$$*$$

Rmk 1. To justify the total monotonicity of $$g$$, note that, as a general elementary fact, a real analytic function on an interval $$I$$, whose Taylor series at some point $$x_0\in I$$ has non-negative coefficients, has Taylor series with non-negative coefficients ay any point $$x\in I$$, $$x\ge x_0$$. Indeed, this is clear for $$x_1\ge x_0$$ within the radius of convergence of $$x_0$$, and since there is a uniform radius of convergence at any $$y\in [x_0,x]$$, one reaches $$x$$ by finitely many steps $$x_0.

(edit 5/29/21) In fact more is true: a real analytic function on $$\mathbb R$$, whose Taylor series at some point $$x_0\in\mathbb R$$ has non-negative coefficients is an entire function, so that any $$x\ge x_0$$ is reached in just one step.

$$*$$

Rmk 2. The very same argument works for other differential-functional equations like e.g.

$$\begin{cases} g' =1 + {g\circ g}, \\ g(0)=0, \end{cases}$$ that generates the sequence OEIS A001028. As before, a maximally-defined analytic solution $$g$$, if any, must be totally monotonic and defined for all $$x\ge0$$, for otherwise $$g'\circ g^{-1} -1$$ would be a proper extension of it. Then we reach a contradiction as before, with one more step needed: since we have $${ g'(t)\over 1+g(g(t))}=1$$ and $$g(t)\ge t$$ for any $$t\ge0$$, we also have, for any $$x\ge0$$ $$x=\int_0^{x}{ g'(t)dt\over 1+g(g(t))}=\int_0^{g(x)}{ dt\over 1+g(t)}\le\int_0^{g(x)}{ dt\over 1+t}=\log(1+g(x)) ,$$ whence $$e^x\le 1+ g(x)$$; if we plug this into the latter inequalities again, we get $$x=\int_0^{g(x)}{ dt\over 1+g(t)}\le \int_0^{g(x)}e^{-t}dt\le 1 ,$$ as before.

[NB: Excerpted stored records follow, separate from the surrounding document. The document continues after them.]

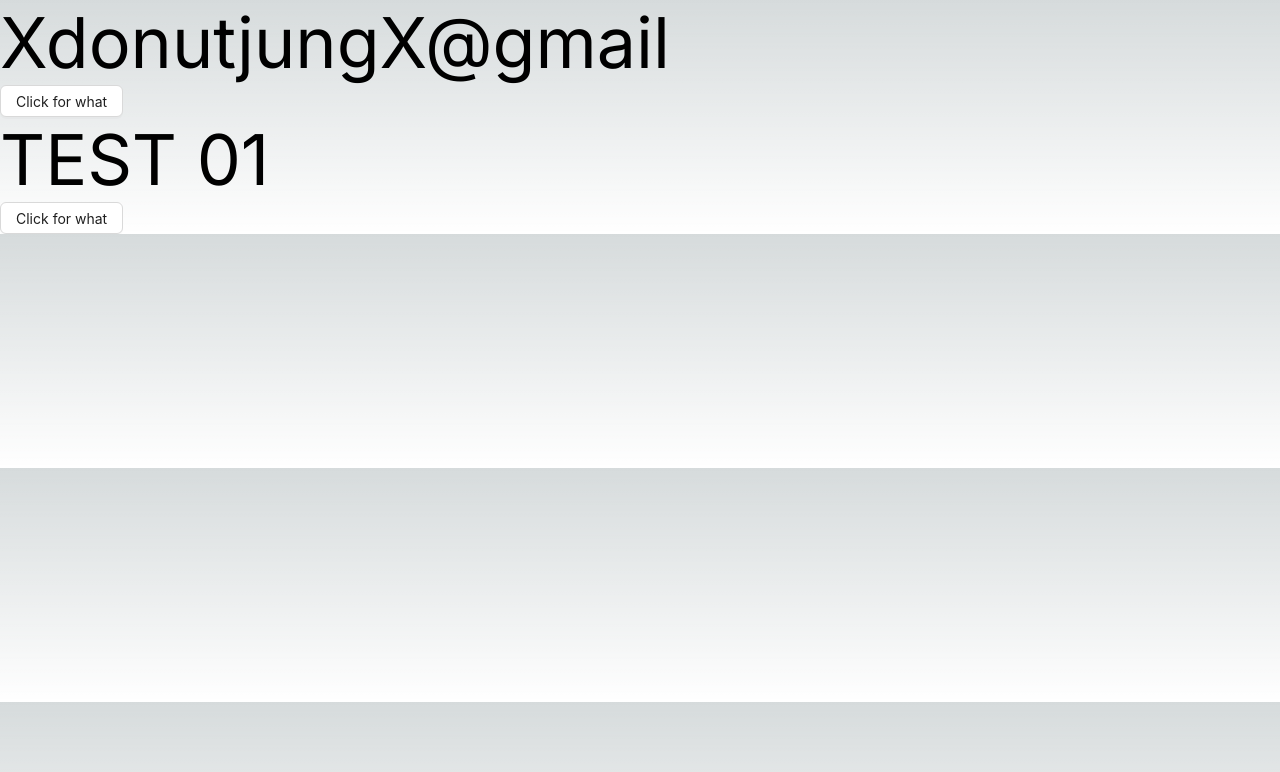
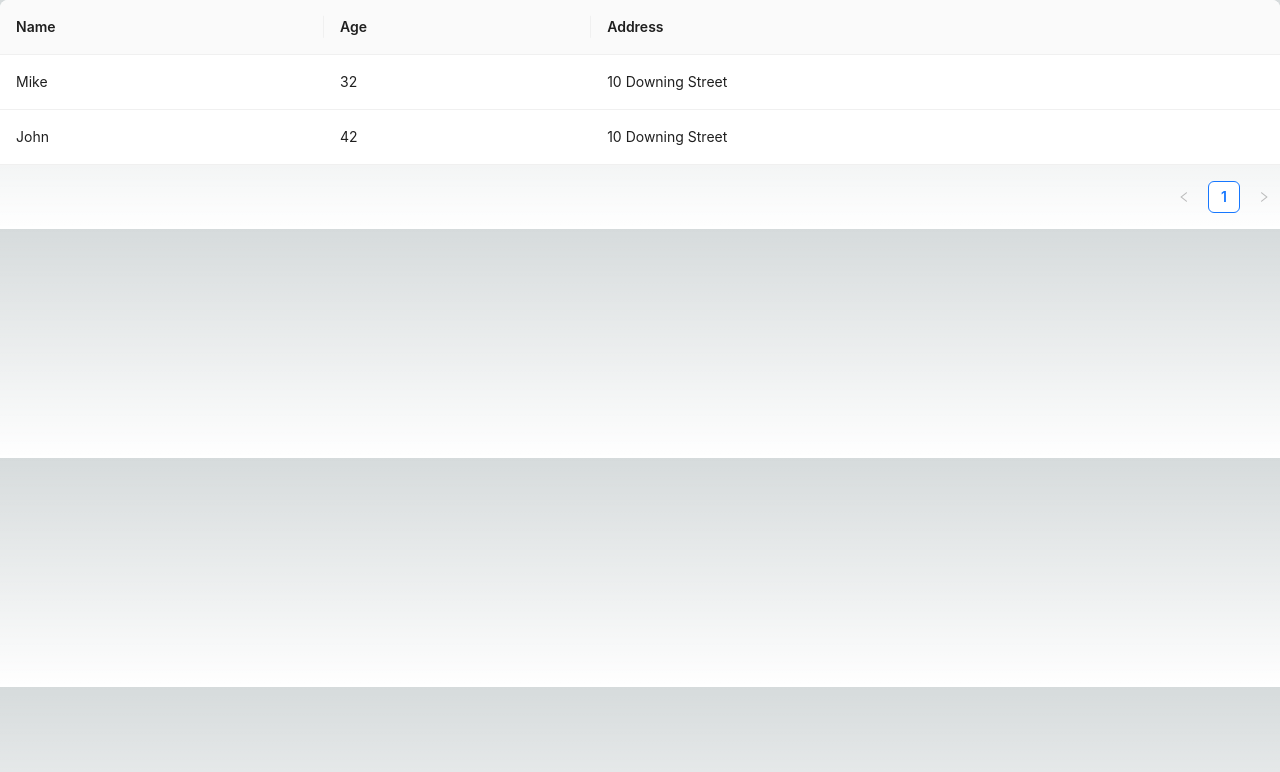
Before and after one commit to ThePeetMan/TodoList, a Next.js app in the folder todolist-project/: page / in a window 1280 px wide. Shown: the top 772 px of the page. Built offline with nearby package versions, Linux system fonts and the light colour scheme.

Commit message:
Edit Page / Delete Test Components / Add Components Table

```diff
--- a/todolist-project/src/app/components/test.tsx
+++ /dev/null
@@ -1,13 +0,0 @@
-"use client";
-import { Button } from "antd";
-
-export default function TEST2() {
-  return (
-    <>
-      <div style={{fontSize: "70px"}}>
-        TEST 01
-      </div>
-      <Button>Click for what</Button>
-    </>
-  );
-}
--- /dev/null
+++ b/todolist-project/src/app/components/todolist.tsx
@@ -0,0 +1,44 @@
+"use client";
+import { Table } from "antd";
+
+export default function TodoList() {
+    const dataSource = [
+        {
+          key: '1',
+          name: 'Mike',
+          age: 32,
+          address: '10 Downing Street',
+        },
+        {
+          key: '2',
+          name: 'John',
+          age: 42,
+          address: '10 Downing Street',
+        },
+      ];
+
+      const columns = [
+        {
+          title: 'Name',
+          dataIndex: 'name',
+          key: 'name',
+        },
+        {
+          title: 'Age',
+          dataIndex: 'age',
+          key: 'age',
+        },
+        {
+          title: 'Address',
+          dataIndex: 'address',
+          key: 'address',
+        },
+      ];
+
+      <Table dataSource={dataSource} columns={columns} />;
+  return (
+    <>
+      <Table dataSource={dataSource} columns={columns}></Table>
+    </>
+  );
+}
--- a/todolist-project/src/app/components/xdonutjungx.tsx
+++ /dev/null
@@ -1,13 +0,0 @@
-"use client";
-import { Button } from "antd";
-
-export default function TEST() {
-  return (
-    <>
-      <div style={{fontSize: "70px"}}>
-        XdonutjungX@gmail
-      </div>
-      <Button>Click for what</Button>
-    </>
-  );
-}
--- a/todolist-project/src/app/page.tsx
+++ b/todolist-project/src/app/page.tsx
@@ -1,12 +1,10 @@
 "use client";
 
-import TEST from "@/app/components/xdonutjungx"
-import TEST2 from "./components/test";
+import TodoList from "./components/todolist";
 export default function Home() {
   return (
     <main>
-      <TEST/>
-      <TEST2/>
+      <TodoList/>
     </main>
   );
 }
```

By comparison, the same conclusion also holds for $$g'=F( {g\circ g})$$ with any $$F$$ analytic and totally monotonic on $$(-\epsilon,+\infty)$$, and with $$F(0)=1$$.

• It took me a while to get all of that, but... yeah, I think that puts an end to the question. Damn that was slick.
– user78249
Commented Jan 7, 2017 at 7:55
• Yet there is a small question left: Is there a local $C^\infty$ solution at $0$ ? Commented Jan 7, 2017 at 19:57
• btw, the derivatives of the $n$-fold iterates $f^n$ of $f$ have a curious formula: for any $n\in\mathbb{N}$ $$(f^n)'=\exp(f^{-1}+f^0+f^{1}+\dots+f^{n-2})$$ and $$(f^{-n})'=\exp(-f^{-2}-f^{-3}-\dots-f^{-n+1}).$$ Commented Jan 11, 2017 at 22:12
• Regarding the recent edit: for example $(1-x)^{-1}$ has all Taylor coefficients at $0$ positive, but it is not entire; you must have meant something else. (But anyway "any $x\geqslant x_0$ is reached in just one step" remains true.) Commented May 30, 2021 at 20:15
• Yes, Sorry, always assuming $f$ analytic on the whole real line. Fixed now. Commented May 30, 2021 at 23:17